North Korean leader Kim Jong-un’s eldest child might not be a son after all.
In patriarchal North Korea, the eldest son -- whose existence remains a mystery -- would naturally be the heir to the North Korean leadership. Kim’s only publicly seen child to date is Ju-ae, a girl who is believed to be around 10 to 12 years of age.
Joao Micaelo, Kim’s friend from his school days in Switzerland, told Radio Free Asia on Wednesday that he has not heard the North Korean leader speak about his children other than the already-known daughter.
In his phone call with RFA, Micaelo said he was told by Kim that he has a daughter. Kim mentioned no sons, he said. Micaelo, who went to school with Kim in Switzerland in 1998, claims he had intimate conversations with him about his wife and children during his two trips to North Korea in 2012 and 2013.
The recording of the phone call released by RFA was dubbed over in Korean.

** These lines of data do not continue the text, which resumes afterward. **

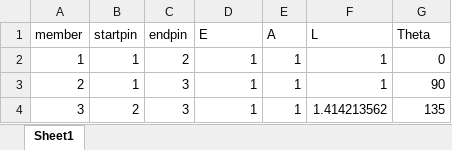
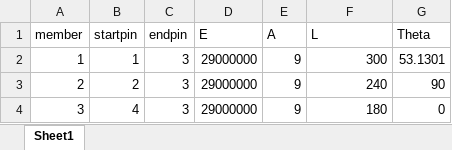
Before and after one commit to bennycon1/Aere361MatrixTrusses, an Excel workbook: members.xlsx, sheet Sheet1, drawn as a sheet; values as stored, in another font and other column widths than the file's, no borders; the diff names each change by its address in the sheet, - before the commit and + after, or states it on an @@ line.

```diff
--- a/members.xlsx (sheet Sheet1)
+++ b/members.xlsx (sheet Sheet1)
-C2 (endpin): 2
+C2 (endpin): 3
-D2:D4 (E): 1
+D2:D4 (E): 29000000
-E2:E4 (A): 1
+E2:E4 (A): 9
-F2 (L): 1
+F2 (L): 300
-G2 (Theta): 0
+G2 (Theta): 53.1301
-B3 (startpin): 1
+B3 (startpin): 2
-F3 (L): 1
+F3 (L): 240
-B4 (startpin): 2
+B4 (startpin): 4
-F4 (L): 1.414213562
+F4 (L): 180
-G4 (Theta): 135
+G4 (Theta): 0
```
Also changed, not shown: forces.xlsx.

Authorities in South Korea have given mixed assessments as to whether the North Korean leader’s firstborn is a son, or if he even has any sons.
A Ministry of Unification official told reporters at a conference on Monday that Kim may not have a son as his eldest child as previously speculated.
In March, South Korea’s National Intelligence Service briefed the Assembly that it was looking into the intelligence that the eldest child is a son, and that it was not confirmed.
At the time the NIS reported that it believes that Ju-ae is the middle child of three. Little was known about her two siblings, including their sex. Despite her high-profile appearances, she was not viewed as the successor.